“After we played it, Scooter’s mom said, ‘That is the best version of that song I’ve ever heard other than the original. And she gave me a hug and she gave me a kiss. And I think I just stood there for five minutes.”
Kane closed the set with another electric jolt: the rowdy title track from his 2010 debut album “The House Rules,” which got most of the floor-level fans on their feet so they could dance and sing along. His deliberately sexed-up performance did the job of whipping his female followers into a frenzy, though he undoubtedly owed his mama another apology for it.
The crowd wasn’t ready to let the hometown hero get away just yet, howling their lungs out, stomping their feet and clapping their hands for an encore. Kane came back alone, carrying his whiskey and beer bottles, which he swapped for his acoustic guitar.
“I wrote this song to apologize for the way I am. I’m sorry mama,” he said, playing and crooning “A Different Kind of Knight,” with his band joining him midway through the modern-day cowboy ode.
They sent the crowd away energized, closing with the one-two punch of “Seven Days,” a Vegas road anthem totally appropriate for a casino show, and “Blaze,” a tribute to a red-headed Oklahoma City stripper.
His mother may have to work on forgiving him, but the crowd thoroughly approved of Kane’s homecoming performance. He seemed a bit overwhelmed by the fans’ ear-splitting enthusiasm, repeatedly pounding his chest, pumping his fists and blowing kisses as he took his final bows.
“You don’t know what this means to me,” he said one last time before disappearing backstage to chat with his mother and sister.
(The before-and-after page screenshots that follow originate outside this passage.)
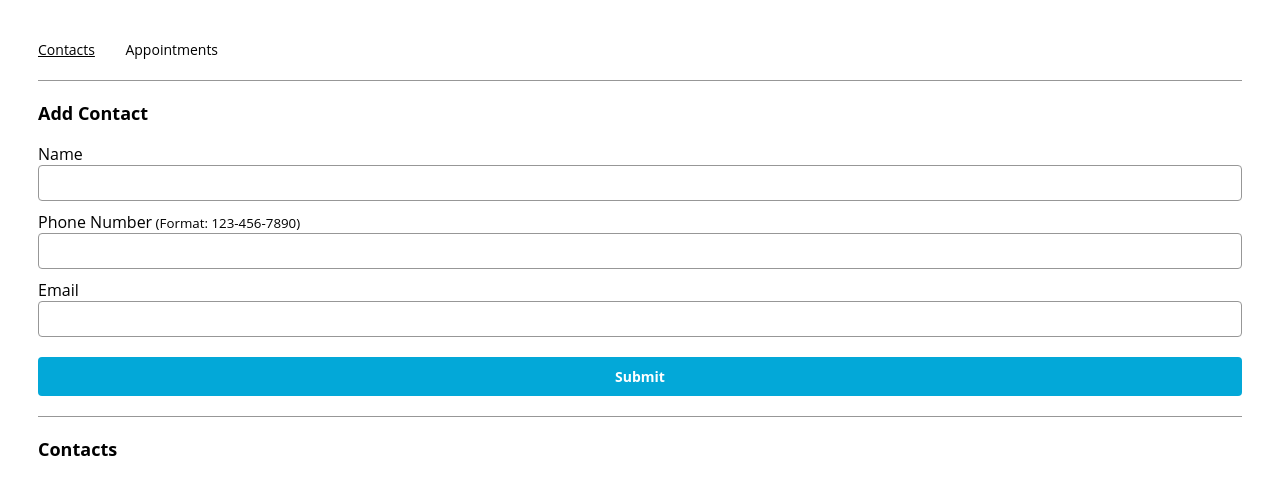
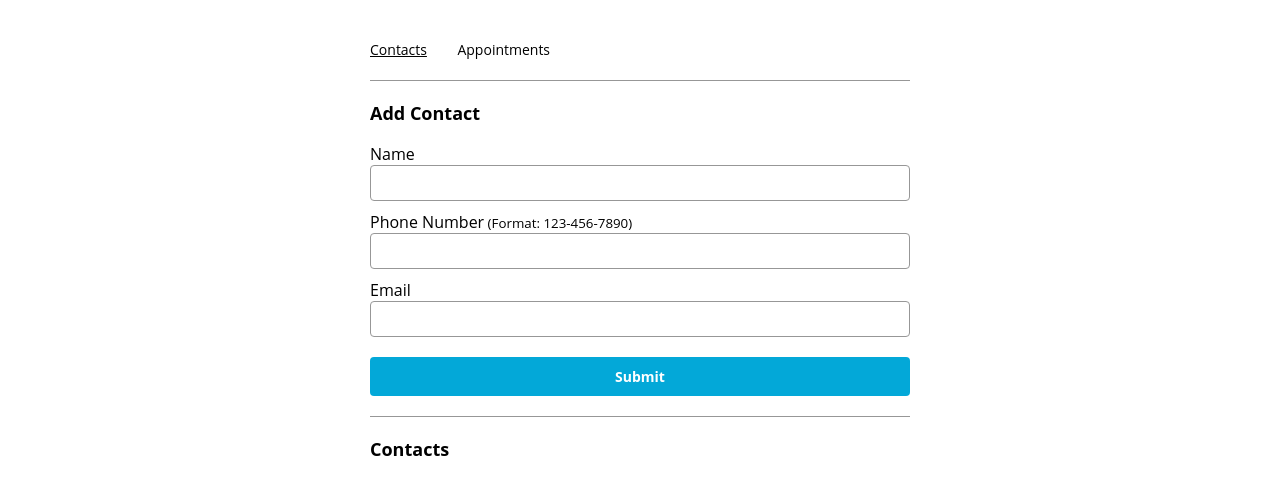
Before and after one commit to ZEwela/React-Appoinment-App, a React (Create React App) app: page /contacts in a window 1280 px wide. Shown: the top 494 px of the page. Built offline with nearby package versions, Linux system fonts and the light colour scheme.

Commit message:
Adjust style

```diff
--- a/public/index.css
+++ b/public/index.css
@@ -1,6 +1,16 @@
 #root {
   padding: 30px;
   font-family: "Open Sans", sans-serif;
+  max-width: 600px;
+  box-sizing: border-box;
+}
+body {
+  display: flex;
+  justify-content: center;
+}
+
+div {
+  display: block;
 }
 
 nav > a {
```
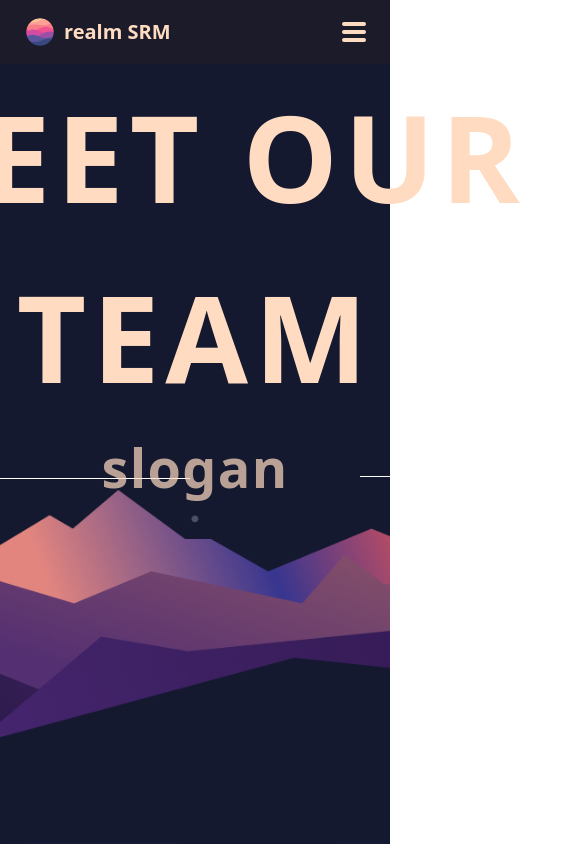
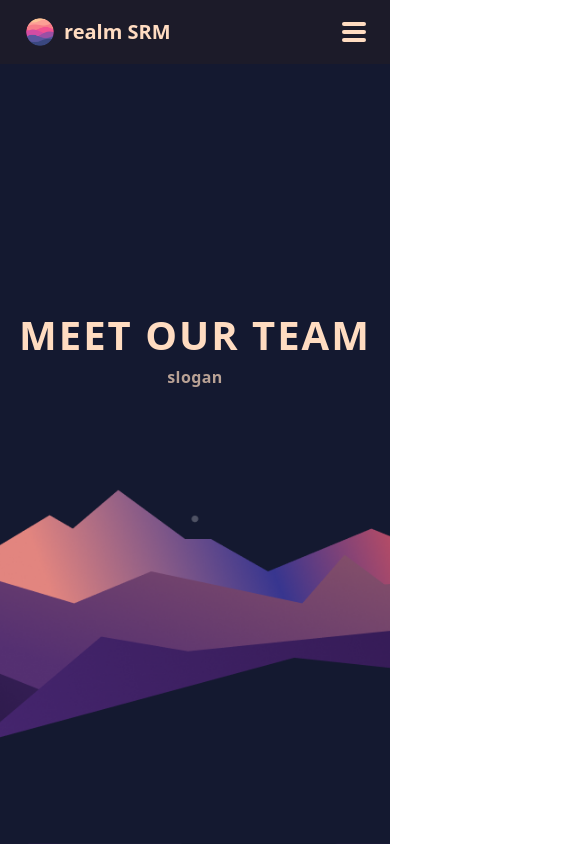
Before and after one commit to realm-SRM/realm-srm-website, a React (Vite) app: page /team in a window 390 px wide. Shown: the top 844 px of the page, 585 px wide, since content can reach past the window. Built offline with nearby package versions, Linux system fonts and the light colour scheme.

Commit message:
fix:team upper part resposnive

```diff
--- a/src/Components/Team.jsx
+++ b/src/Components/Team.jsx
@@ -1,20 +1,25 @@
-import React from 'react';
-import Mountain from '../assets/Group 23.png';
+import React from "react";
+import Mountain from "../assets/Group 23.png";
 
 const Team = () => {
   return (
     <div className="relative w-full h-screen bg-[#141930] flex justify-center items-center text-center">
-
       <img
         src={Mountain}
         alt="Mountain Background"
         className="absolute bottom-0 left-0 w-full h-1/2 object-cover z-0"
       />
-      <div className="z-10 mt-[-300px] text-[#FFDCC1]">
-        <h1 className="text-[120px] font-bold tracking-wider">MEET OUR TEAM</h1>
-        <p className="text-[54px] opacity-[70%] font-bold tracking-wide">slogan</p>
-        <div className="w-[280px] h-px bg-white mt-[-30px] ml-[160px]"></div>
-        <div className="w-[280px] h-px bg-white mt-[-3px] ml-[610px] "></div>
+      <div className="z-10 mt-[-150px] md:mt-[-200px] lg:mt-[-300px] text-[#FFDCC1] px-4">
+        <h1 className="text-[40px] sm:text-[60px] md:text-[80px] lg:text-[120px] font-bold tracking-wider">
+          MEET OUR TEAM
+        </h1>
+        <p className="text-[16px] sm:text-[24px] md:text-[36px] lg:text-[54px] opacity-70 font-bold tracking-wide">
+          slogan
+        </p>
+
+        <div className="hidden sm:block w-[200px] sm:w-[250px] md:w-[280px] h-px bg-white mt-[-30px] ml-[50px] sm:ml-[120px] md:ml-[160px] lg:ml-[150px]"></div>
+
+        <div className="hidden sm:block w-[200px] sm:w-[250px] md:w-[280px] h-px bg-white mt-[-3px] ml-auto mr-[50px] sm:mr-[120px] md:mr-[160px] lg:mr-[150px]"></div>
       </div>
     </div>
   );
```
Hopefully, he won’t let another 13 years pass before he plays another hometown show.
See the set list after the break.
Christian Kane homecoming show at Riverwind Casino
“Callin’ All Country Women”
“Whiskey in Mind”
“Middle American Saturday Night”
“Thinking of You”
“Let Me Go”
“Let’s Take a Drive”
“Something’s Gotta Give”
“The House Rules”
“A Different Kind of Knight”